In the data below, how many lines contain the word "rSubsection"? Answer with the number alone.

-=-=-

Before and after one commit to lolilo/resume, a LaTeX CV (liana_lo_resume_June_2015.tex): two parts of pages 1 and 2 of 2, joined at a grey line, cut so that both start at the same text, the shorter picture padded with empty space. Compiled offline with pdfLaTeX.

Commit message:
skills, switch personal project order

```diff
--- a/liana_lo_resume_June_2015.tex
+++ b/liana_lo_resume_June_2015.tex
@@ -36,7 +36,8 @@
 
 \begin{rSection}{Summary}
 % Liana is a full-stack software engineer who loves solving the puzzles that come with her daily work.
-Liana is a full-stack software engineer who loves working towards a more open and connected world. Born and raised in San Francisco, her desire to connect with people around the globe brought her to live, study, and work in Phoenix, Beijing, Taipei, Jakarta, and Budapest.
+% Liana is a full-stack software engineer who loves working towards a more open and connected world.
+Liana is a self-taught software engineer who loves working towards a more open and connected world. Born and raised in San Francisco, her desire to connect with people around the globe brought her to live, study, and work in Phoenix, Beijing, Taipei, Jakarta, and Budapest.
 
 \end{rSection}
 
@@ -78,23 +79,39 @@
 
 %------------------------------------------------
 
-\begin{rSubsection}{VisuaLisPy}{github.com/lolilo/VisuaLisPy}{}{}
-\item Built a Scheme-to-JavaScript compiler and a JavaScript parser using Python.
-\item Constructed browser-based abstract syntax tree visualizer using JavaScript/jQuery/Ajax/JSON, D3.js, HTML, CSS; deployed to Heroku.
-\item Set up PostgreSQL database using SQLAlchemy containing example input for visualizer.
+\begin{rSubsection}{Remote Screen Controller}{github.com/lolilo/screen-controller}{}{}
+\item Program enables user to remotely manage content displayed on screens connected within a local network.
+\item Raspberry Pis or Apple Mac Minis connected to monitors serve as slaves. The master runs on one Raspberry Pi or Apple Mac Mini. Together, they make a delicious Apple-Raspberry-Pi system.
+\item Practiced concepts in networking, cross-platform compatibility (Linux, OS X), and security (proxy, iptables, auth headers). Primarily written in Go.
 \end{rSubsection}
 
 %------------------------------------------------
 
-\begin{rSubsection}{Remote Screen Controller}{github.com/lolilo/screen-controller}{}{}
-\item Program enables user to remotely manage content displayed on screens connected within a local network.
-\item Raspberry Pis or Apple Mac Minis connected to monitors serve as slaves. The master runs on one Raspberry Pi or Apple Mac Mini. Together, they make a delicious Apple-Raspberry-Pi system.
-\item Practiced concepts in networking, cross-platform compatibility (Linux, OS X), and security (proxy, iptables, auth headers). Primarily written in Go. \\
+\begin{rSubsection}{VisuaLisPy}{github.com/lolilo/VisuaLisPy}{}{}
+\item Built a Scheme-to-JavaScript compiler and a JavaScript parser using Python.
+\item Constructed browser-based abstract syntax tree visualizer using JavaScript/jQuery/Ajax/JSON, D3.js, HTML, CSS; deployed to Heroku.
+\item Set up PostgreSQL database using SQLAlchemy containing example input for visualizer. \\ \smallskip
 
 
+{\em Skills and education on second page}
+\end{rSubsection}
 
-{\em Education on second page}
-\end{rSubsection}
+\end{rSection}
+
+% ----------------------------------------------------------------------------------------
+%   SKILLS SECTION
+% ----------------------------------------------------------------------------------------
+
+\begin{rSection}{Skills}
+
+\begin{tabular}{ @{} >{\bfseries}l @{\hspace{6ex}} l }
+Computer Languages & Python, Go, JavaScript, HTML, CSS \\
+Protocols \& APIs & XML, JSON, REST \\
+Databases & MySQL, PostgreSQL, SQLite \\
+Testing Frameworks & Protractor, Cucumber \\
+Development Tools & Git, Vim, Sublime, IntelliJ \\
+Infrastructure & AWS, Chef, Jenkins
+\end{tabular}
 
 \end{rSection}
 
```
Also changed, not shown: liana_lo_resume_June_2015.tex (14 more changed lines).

-=-=-

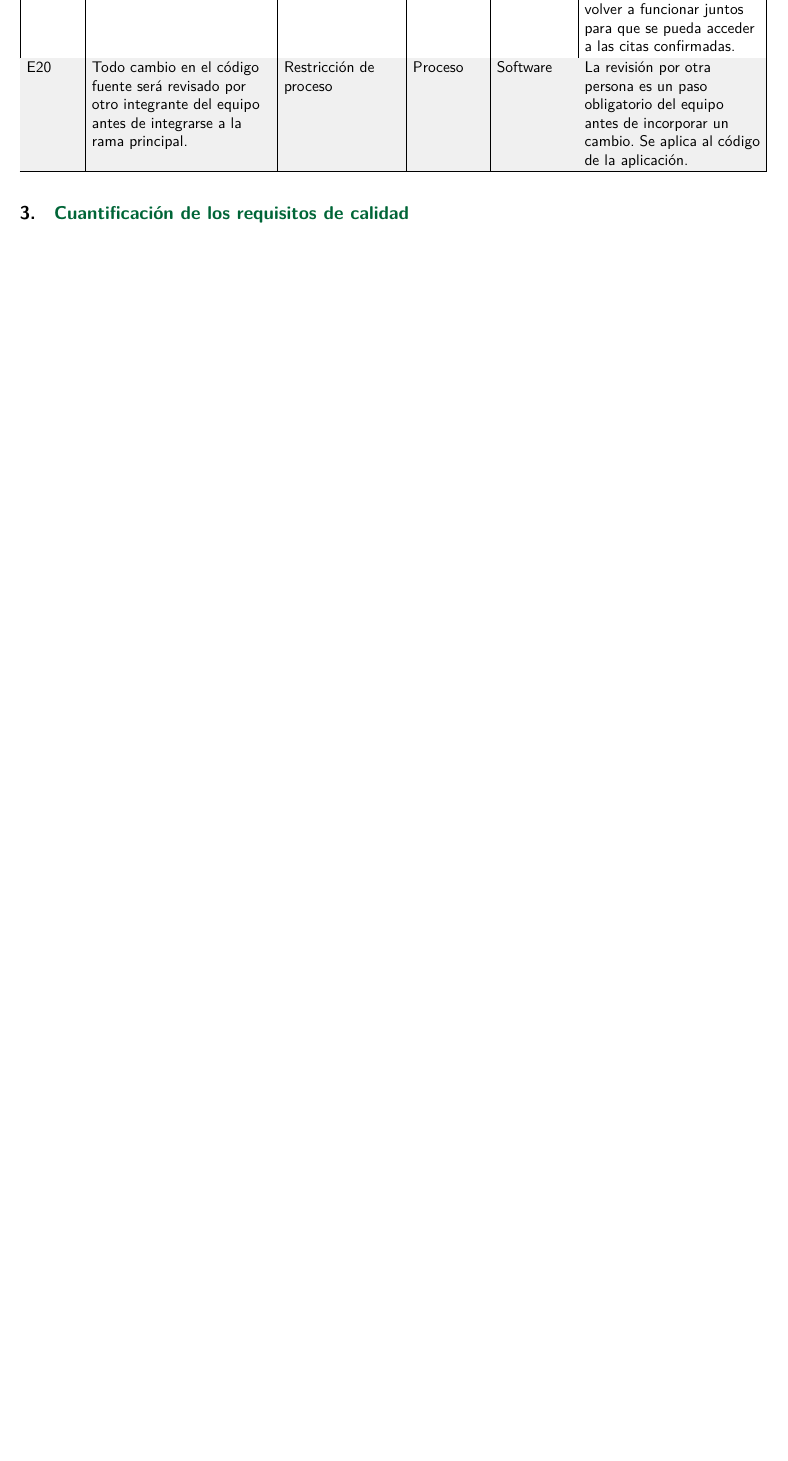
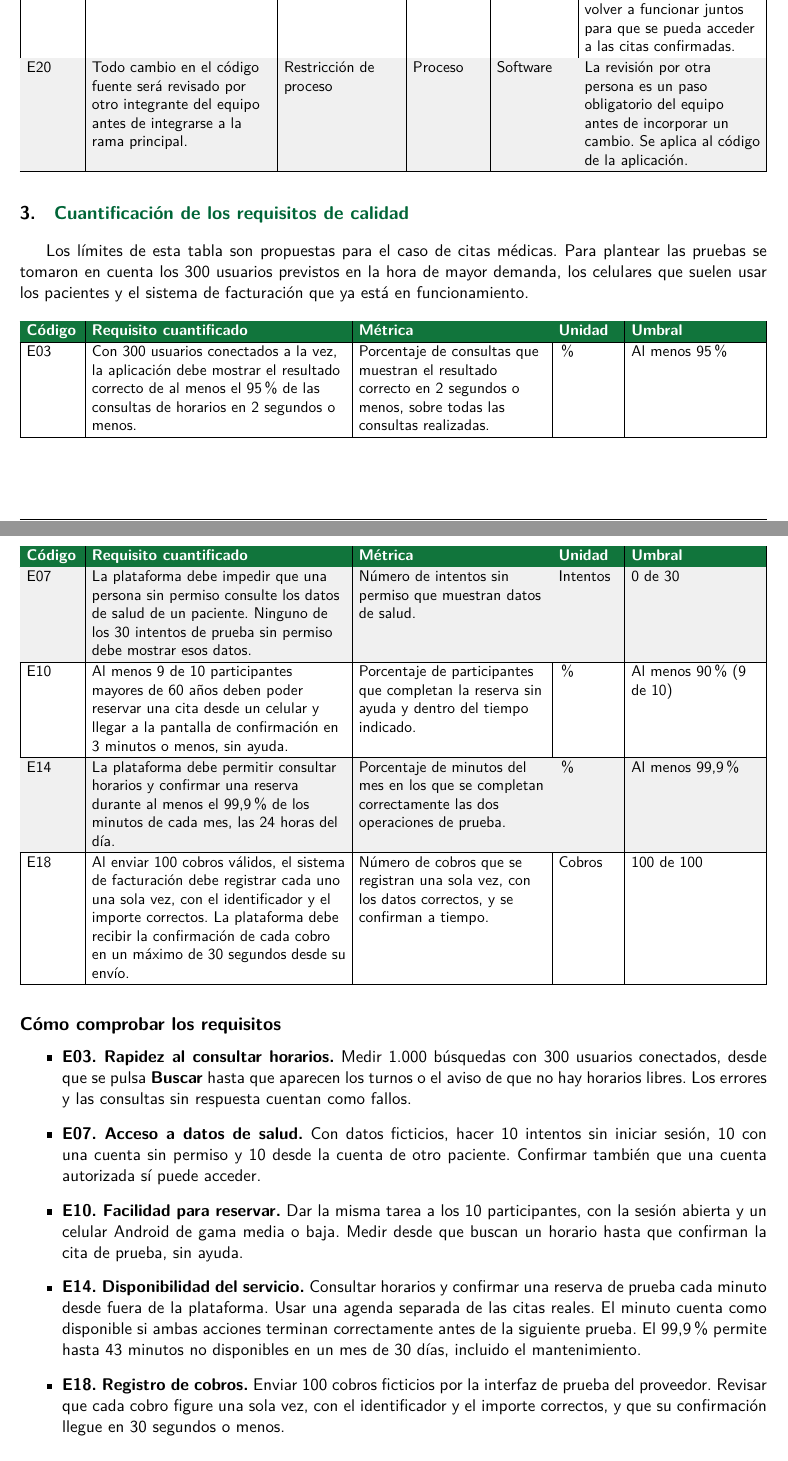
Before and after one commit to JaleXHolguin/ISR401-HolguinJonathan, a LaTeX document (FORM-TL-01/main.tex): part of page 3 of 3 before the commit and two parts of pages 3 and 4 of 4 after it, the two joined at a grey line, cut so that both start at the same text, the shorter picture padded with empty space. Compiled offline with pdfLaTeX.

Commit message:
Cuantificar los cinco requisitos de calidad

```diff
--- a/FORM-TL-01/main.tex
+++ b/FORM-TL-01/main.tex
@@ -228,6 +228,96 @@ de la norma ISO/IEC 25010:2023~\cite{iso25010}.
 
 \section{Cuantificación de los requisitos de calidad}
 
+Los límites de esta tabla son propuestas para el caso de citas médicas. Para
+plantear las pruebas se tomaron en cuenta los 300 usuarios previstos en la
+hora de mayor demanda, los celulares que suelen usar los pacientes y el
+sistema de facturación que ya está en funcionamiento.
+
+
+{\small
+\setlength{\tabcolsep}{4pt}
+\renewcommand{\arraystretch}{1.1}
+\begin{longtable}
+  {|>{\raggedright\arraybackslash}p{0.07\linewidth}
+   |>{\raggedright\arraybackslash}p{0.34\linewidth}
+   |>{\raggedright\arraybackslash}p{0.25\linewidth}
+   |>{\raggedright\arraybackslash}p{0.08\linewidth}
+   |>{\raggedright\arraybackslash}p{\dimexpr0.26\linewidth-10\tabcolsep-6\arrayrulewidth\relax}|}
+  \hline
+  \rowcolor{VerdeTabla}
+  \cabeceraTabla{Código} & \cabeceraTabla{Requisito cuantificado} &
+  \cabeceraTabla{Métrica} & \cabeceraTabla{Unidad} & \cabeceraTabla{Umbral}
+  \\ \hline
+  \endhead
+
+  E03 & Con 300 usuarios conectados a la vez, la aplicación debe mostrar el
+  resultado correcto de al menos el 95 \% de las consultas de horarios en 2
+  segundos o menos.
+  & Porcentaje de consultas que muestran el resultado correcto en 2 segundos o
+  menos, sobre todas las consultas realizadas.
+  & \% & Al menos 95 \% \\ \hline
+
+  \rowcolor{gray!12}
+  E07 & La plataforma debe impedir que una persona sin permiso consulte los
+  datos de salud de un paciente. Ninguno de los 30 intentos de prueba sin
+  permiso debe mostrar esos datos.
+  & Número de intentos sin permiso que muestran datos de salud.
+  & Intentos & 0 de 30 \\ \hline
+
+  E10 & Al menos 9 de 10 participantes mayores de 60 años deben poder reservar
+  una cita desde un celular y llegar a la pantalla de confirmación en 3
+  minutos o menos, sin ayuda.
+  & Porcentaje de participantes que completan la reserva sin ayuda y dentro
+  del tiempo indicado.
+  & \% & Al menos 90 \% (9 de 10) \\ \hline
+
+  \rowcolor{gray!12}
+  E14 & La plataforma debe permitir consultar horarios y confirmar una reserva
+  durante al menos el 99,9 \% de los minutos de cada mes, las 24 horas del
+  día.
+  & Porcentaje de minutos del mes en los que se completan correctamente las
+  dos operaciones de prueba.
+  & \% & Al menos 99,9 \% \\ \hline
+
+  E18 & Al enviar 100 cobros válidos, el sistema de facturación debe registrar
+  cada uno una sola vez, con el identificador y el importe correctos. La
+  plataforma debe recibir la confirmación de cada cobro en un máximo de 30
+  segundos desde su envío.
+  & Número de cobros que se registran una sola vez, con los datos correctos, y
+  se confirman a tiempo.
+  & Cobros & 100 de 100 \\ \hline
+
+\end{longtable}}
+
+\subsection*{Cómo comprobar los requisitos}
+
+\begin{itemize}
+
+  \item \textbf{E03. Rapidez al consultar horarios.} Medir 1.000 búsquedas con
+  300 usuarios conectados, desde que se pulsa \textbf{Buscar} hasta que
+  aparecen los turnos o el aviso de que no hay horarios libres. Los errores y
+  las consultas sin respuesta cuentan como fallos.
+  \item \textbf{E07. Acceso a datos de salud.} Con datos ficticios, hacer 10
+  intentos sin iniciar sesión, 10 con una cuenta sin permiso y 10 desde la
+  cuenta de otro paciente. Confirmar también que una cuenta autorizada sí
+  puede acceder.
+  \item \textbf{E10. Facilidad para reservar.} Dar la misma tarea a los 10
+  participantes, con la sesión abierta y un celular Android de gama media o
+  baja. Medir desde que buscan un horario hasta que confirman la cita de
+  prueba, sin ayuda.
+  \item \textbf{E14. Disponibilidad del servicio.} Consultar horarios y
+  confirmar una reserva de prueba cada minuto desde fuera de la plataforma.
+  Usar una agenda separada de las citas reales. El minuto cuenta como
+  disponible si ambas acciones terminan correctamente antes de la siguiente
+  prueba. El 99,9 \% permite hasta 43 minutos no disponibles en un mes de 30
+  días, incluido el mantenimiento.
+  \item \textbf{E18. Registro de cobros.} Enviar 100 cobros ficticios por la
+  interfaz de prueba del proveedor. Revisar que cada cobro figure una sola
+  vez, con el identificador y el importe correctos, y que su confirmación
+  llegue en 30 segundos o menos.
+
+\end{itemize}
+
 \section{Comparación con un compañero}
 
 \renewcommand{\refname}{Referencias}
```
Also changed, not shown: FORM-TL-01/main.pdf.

-=-=-

→ **TASK ANSWER**
7